WHAT TO PRODUCE:
Search the data for the word "mount". Reproduce every line where it is found.

(Change detection data)
=== Begin Enclosure ===

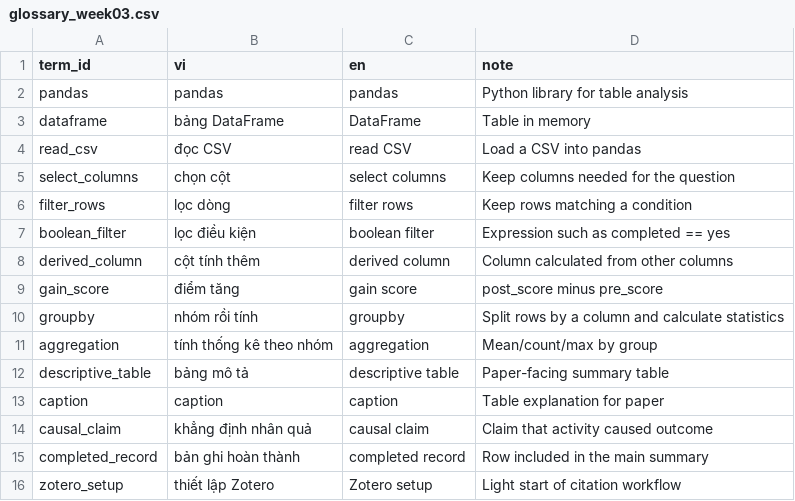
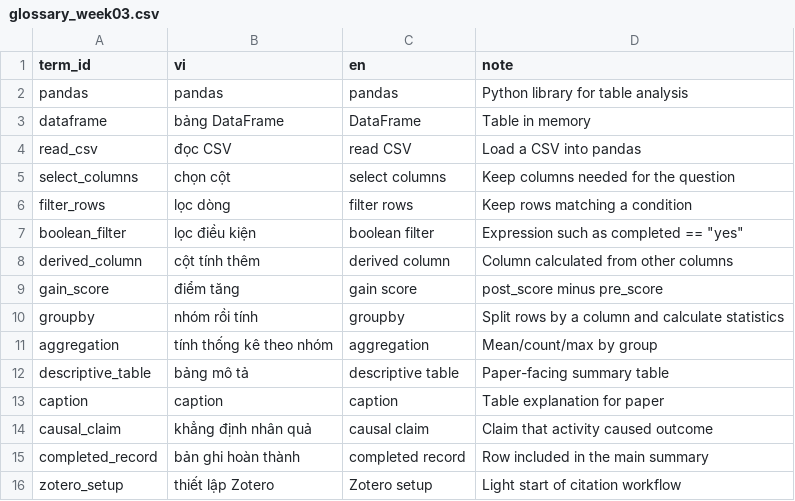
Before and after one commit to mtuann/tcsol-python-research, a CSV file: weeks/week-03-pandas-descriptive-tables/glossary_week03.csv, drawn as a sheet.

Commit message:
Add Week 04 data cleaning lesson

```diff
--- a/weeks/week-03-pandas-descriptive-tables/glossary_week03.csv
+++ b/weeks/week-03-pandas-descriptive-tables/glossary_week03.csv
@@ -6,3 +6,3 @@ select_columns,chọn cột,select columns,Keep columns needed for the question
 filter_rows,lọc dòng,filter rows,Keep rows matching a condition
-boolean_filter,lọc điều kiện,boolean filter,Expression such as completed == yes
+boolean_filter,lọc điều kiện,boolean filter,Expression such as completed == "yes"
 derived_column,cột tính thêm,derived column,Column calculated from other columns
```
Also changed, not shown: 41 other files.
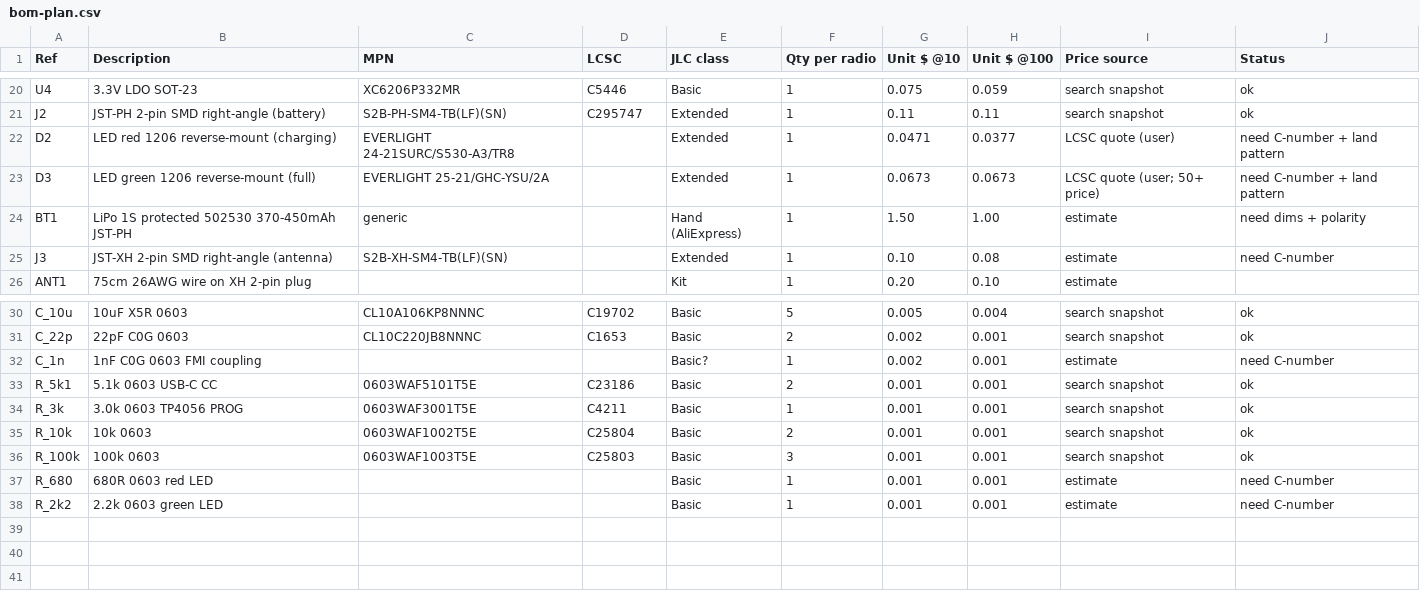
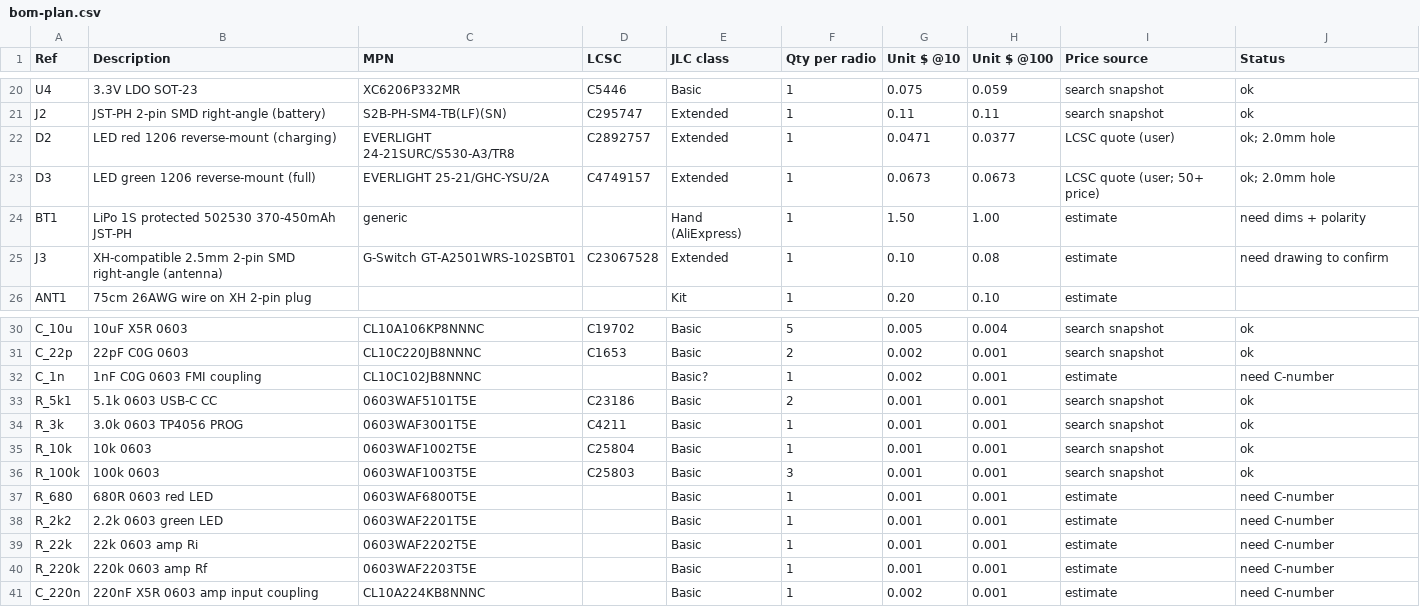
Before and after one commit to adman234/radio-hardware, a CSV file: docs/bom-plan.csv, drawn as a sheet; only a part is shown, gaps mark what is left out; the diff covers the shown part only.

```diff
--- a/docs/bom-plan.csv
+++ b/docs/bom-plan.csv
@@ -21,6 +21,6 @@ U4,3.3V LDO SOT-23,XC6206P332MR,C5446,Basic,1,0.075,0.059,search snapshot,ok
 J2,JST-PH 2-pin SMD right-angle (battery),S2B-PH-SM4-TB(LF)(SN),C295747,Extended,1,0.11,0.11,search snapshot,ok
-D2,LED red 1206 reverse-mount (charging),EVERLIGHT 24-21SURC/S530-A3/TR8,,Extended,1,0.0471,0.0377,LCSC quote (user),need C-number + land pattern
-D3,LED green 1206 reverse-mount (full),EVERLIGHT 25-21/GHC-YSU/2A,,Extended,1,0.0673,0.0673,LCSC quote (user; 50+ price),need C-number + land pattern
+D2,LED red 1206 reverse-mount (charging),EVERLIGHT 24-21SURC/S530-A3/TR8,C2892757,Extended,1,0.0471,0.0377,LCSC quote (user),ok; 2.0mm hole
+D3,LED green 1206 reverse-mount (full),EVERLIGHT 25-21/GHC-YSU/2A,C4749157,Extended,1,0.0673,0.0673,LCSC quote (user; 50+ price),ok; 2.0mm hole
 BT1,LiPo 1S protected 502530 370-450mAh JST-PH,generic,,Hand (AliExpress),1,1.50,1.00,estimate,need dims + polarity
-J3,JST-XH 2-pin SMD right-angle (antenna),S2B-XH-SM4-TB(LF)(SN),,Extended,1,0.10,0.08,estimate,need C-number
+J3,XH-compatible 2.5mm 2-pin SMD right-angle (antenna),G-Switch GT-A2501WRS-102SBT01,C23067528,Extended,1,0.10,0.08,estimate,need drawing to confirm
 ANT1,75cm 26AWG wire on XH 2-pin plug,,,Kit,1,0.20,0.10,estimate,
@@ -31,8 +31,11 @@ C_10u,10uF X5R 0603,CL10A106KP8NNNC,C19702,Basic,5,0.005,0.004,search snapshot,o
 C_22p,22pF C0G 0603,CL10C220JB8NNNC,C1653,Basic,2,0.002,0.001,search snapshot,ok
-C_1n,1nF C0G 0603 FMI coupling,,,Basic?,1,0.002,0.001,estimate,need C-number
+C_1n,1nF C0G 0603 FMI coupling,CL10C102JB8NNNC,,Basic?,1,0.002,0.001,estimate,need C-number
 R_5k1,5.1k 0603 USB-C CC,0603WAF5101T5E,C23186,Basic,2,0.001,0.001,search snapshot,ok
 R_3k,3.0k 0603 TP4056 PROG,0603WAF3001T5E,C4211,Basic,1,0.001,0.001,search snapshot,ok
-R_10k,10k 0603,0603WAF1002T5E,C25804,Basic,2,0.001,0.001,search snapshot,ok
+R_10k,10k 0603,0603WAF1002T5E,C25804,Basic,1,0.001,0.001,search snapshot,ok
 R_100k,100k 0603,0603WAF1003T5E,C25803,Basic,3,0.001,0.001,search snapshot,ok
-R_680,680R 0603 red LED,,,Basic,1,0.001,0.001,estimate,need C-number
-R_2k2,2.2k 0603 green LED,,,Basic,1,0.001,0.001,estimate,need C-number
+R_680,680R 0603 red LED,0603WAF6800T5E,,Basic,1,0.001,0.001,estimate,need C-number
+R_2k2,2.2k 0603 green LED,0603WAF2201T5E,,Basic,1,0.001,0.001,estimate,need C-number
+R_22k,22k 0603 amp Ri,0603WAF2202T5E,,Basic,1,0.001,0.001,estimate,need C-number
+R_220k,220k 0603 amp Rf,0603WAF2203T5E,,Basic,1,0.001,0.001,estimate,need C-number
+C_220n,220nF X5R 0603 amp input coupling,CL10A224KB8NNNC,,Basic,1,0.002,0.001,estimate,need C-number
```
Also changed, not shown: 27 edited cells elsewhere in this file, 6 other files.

=== End Enclosure ===
=== Begin Enclosure ===

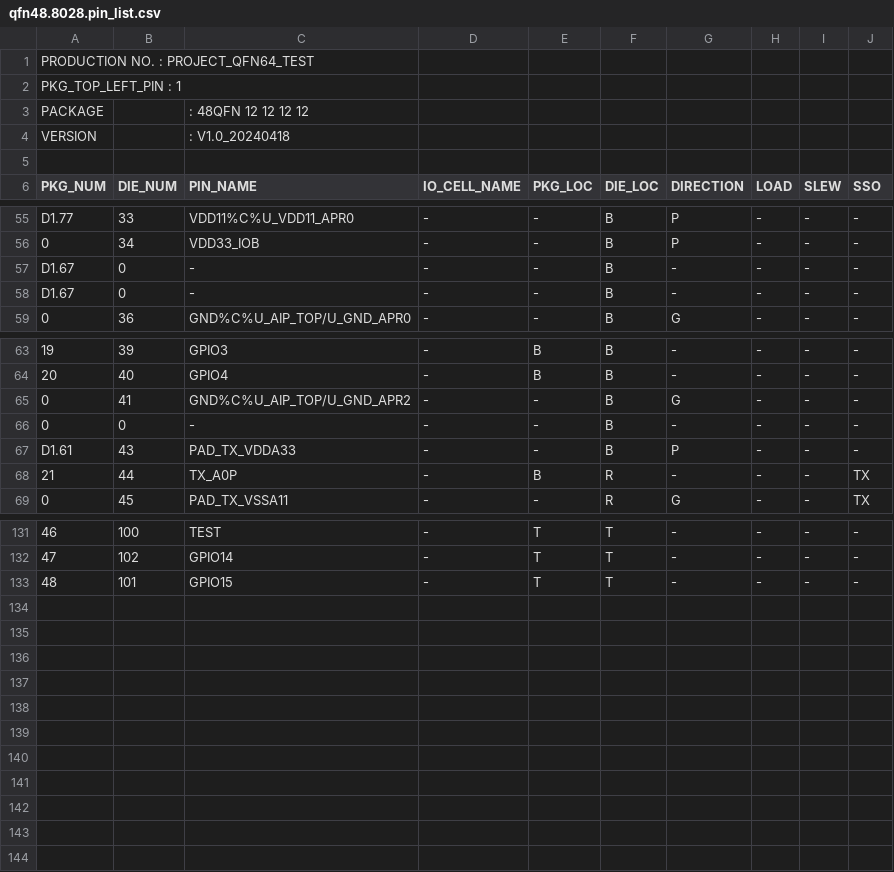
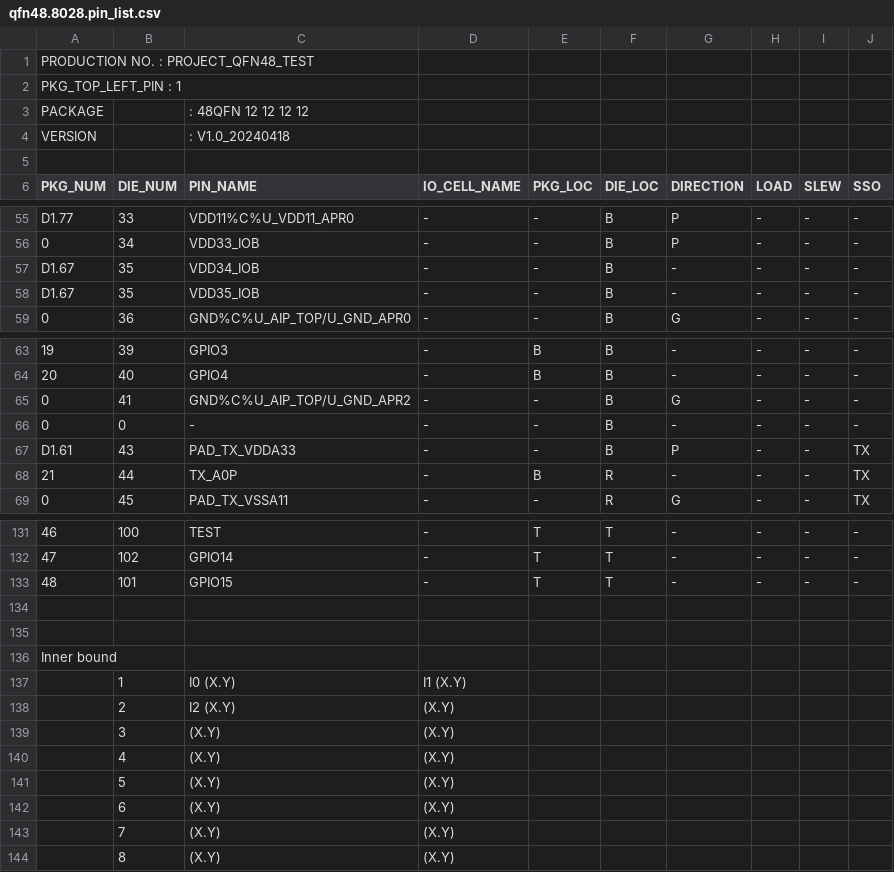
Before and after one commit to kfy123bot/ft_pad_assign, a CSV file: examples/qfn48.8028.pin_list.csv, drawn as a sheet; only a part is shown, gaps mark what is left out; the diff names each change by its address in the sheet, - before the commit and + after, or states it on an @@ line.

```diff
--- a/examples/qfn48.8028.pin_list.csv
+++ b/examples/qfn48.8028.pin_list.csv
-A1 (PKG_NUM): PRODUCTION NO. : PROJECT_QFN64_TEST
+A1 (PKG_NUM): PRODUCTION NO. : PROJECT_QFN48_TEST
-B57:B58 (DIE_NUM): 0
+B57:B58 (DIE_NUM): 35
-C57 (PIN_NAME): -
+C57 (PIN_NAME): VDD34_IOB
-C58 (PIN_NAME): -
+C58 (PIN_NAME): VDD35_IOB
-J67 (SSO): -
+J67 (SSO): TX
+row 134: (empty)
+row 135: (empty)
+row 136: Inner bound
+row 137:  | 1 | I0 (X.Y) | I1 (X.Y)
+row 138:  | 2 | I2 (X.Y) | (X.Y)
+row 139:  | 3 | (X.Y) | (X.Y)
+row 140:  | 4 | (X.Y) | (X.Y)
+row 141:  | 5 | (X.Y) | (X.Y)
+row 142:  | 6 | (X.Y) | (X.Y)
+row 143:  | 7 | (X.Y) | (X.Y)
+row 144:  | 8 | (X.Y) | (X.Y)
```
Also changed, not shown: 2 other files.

=== End Enclosure ===

SOLUTION BELOW:
-D2,LED red 1206 reverse-mount (charging),EVERLIGHT 24-21SURC/S530-A3/TR8,,Extended,1,0.0471,0.0377,LCSC quote (user),need C-number + land pattern
-D3,LED green 1206 reverse-mount (full),EVERLIGHT 25-21/GHC-YSU/2A,,Extended,1,0.0673,0.0673,LCSC quote (user; 50+ price),need C-number + land pattern
+D2,LED red 1206 reverse-mount (charging),EVERLIGHT 24-21SURC/S530-A3/TR8,C2892757,Extended,1,0.0471,0.0377,LCSC quote (user),ok; 2.0mm hole
+D3,LED green 1206 reverse-mount (full),EVERLIGHT 25-21/GHC-YSU/2A,C4749157,Extended,1,0.0673,0.0673,LCSC quote (user; 50+ price),ok; 2.0mm hole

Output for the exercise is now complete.